The prime rate is an integral interest rate that’s published daily from the pages of the”Wall Street Journal,” an authoritative resource for financial news, stock exchange prices and financial statistics. Banks, credit-card companies and other lending institutions use the prime rate as a benchmark for the interest rates they charge clients. As a result, the prime rate is among the most important indicators of the cost of borrowed money.
The prime rate represents a survey of prices charged by lending institutions to their credit-worthy clients. The speed was initially published in 1947, as it stood at 1.75 percent. Since that time, the accumulative average prime rate has attained 9.842 percent. The maximum value was 21.5 percent, attained Dec. 19, 1980.
The”Wall Street Journal” conducts periodic polls of 30 large banks to achieve the”consensus” prime rate. In general, the prime rate changes with all the federal funds rate ascertained by encounters of the Federal Open Market Committee of the Federal Reserve Board. The fed funds rate is the rate charged by the Federal Reserve to banks for short term borrowings, and it’s corrected as the market contracts or expands.
FOMC meetings take place every six weeks. If the FOMC decides on a rate increase, the gain in the prime rate published by the”Wall Street Journal” will follow, as the prime rate normally monitors the fed funds rate at 3 percentage points over that speed. This is a guideline that has been used for some time by important U.S. banks.
In August 2010, the prime rate stood at 3.25 per cent, a relatively low amount in its history. The fee is used to determine interest charged on credit cards, for home-equity loans and lines of credit, unsecured loans, car loans and a few adjustable-rate mortgages. Lenders charge a”margin” over and over the prime rate to arrive at the prices they charge customers.

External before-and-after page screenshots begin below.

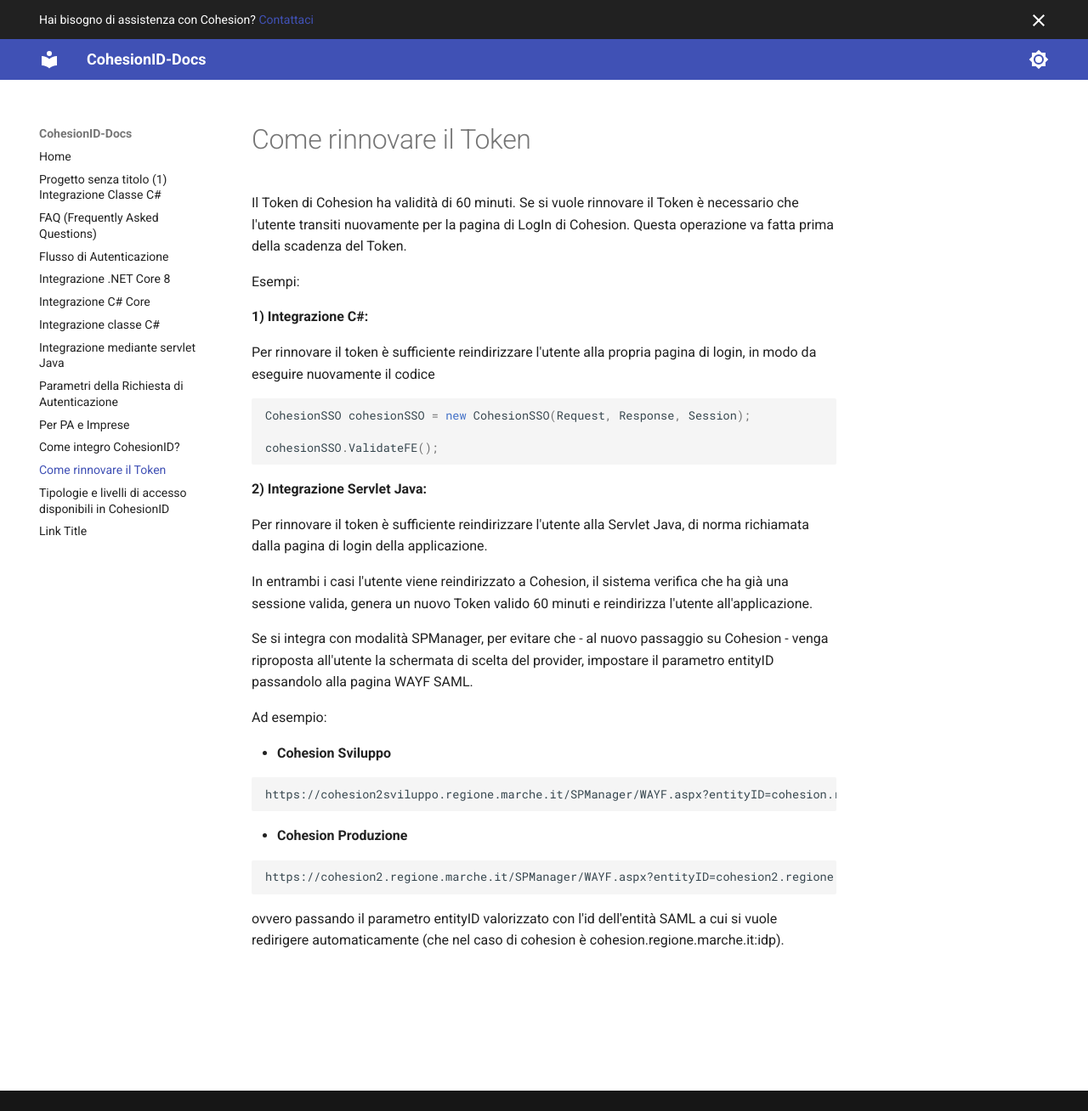
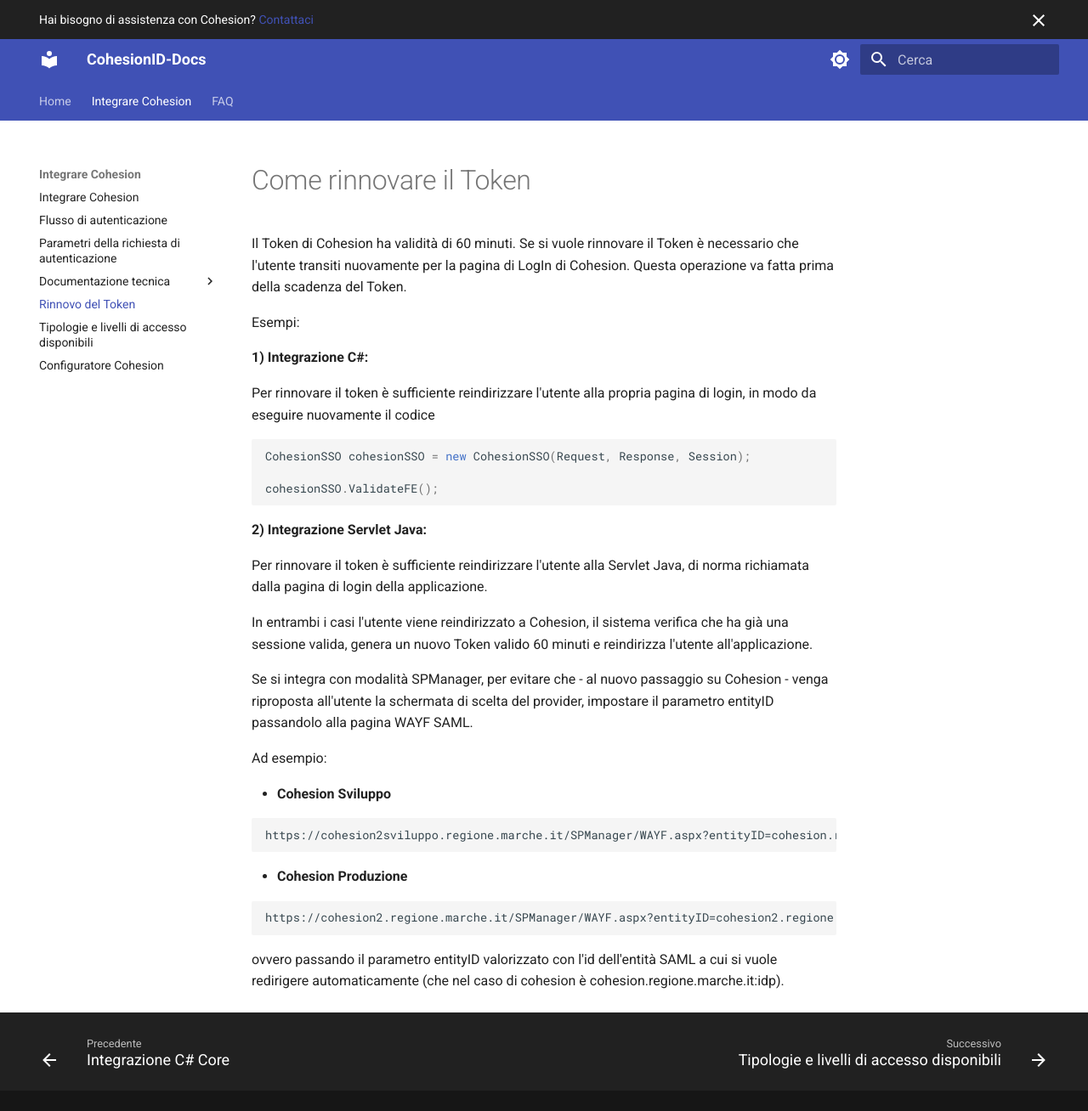
Before and after one commit to DarisCappelletti/CohesionID-Docs, an MkDocs documentation site: the page built from docs/Rinnovo-del-Token.md, in a window 1280 px wide and 1308 px high. Shown: the whole window at 85% size. Built offline with MkDocs 1.6.1 and Material for MkDocs 9.7.7, drawn with Linux system fonts in a browser that asks for light colours.

Commit message:
Update mkdocs.yml
Aggiornato mkdocs.yml

```diff
--- a/mkdocs.yml
+++ b/mkdocs.yml
@@ -9,6 +9,10 @@
     - announce.dismiss
     - navigation.instant
     - navigation.instant.progress
+    - navigation.tabs
+    - navigation.tabs.sticky
+    - navigation.path
+    - navigation.footer
   palette:
     # Palette toggle for light mode
     - scheme: default
@@ -24,11 +28,8 @@
 extra:
   generator: false
 
-extra_javascript:
-  - 'docs/_Footer.md'
-  - 'docs/_Sidebar.md'
-
 plugins:
+  - search
   - awesome-pages:
         collapse_single_pages: true
         strict: false
@@ -36,10 +37,26 @@
 markdown_extensions:
   - admonition
   - codehilite
+  - toc:
+      permalink: true
 
 nav:
-    - ...
-    - Link Title: https://test.com
+  - Home:
+        - Cohesion id: index.md
+  - Integrare Cohesion:
+      - Integrare Cohesion: Pubbliche-Amministrazioni-e-Imprese.md
+      - Flusso di autenticazione: Flusso-di-Autenticazione.md
+      - Parametri della richiesta di autenticazione: Parametri-della-Richiesta-di-Autenticazione.md
+      - Documentazione tecnica:
+        - Integrazione .NET Core 8: https://github.com/regione-marche/Cohesion2NETCore8Library
+        - Integrazione C#: Integrazione-Classe-C-Sharp.md
+        - Integrazione C# Core: Integrazione-C-Sharp-Core.md
+        - Integrazione PHP: https://github.com/regione-marche/Cohesion2PHPLibrary
+        - Integrazione Phyton: https://github.com/regione-marche/Cohesion2PythonIntegrationTest
+      - Rinnovo del Token: Rinnovo-del-Token.md
+      - Tipologie e livelli di accesso disponibili: Tipologie-e-livelli-di-accesso-disponibili-in-CohesionID.md
+      - Configuratore Cohesion: https://colab.research.google.com/gist/xavbeta/f710b69eba7843c006ff11e561e1c2c1/configurazione-integrazione-cohesion.ipynb
+  - FAQ: FAQ.md
 
 docs_dir: docs
 site_dir: site
```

An increasing prime rate makes it more expensive to borrow money and thus more difficult to qualify for a consumer loan or credit card. It also tends to slow company for companies which need to extend credit on a regular basis to their clients. Nevertheless, the prime rate also functions as a control on the growth of consumer debt and a shield against”bubbles,” by which paying goes out of control due to easy borrowing and positive market conditions. The FOMC has an interest in keeping interest rates stable and low so as to encourage companies to invest and consumers to spend, but in addition it increases interest rates once the economy begins growing at a fast pace.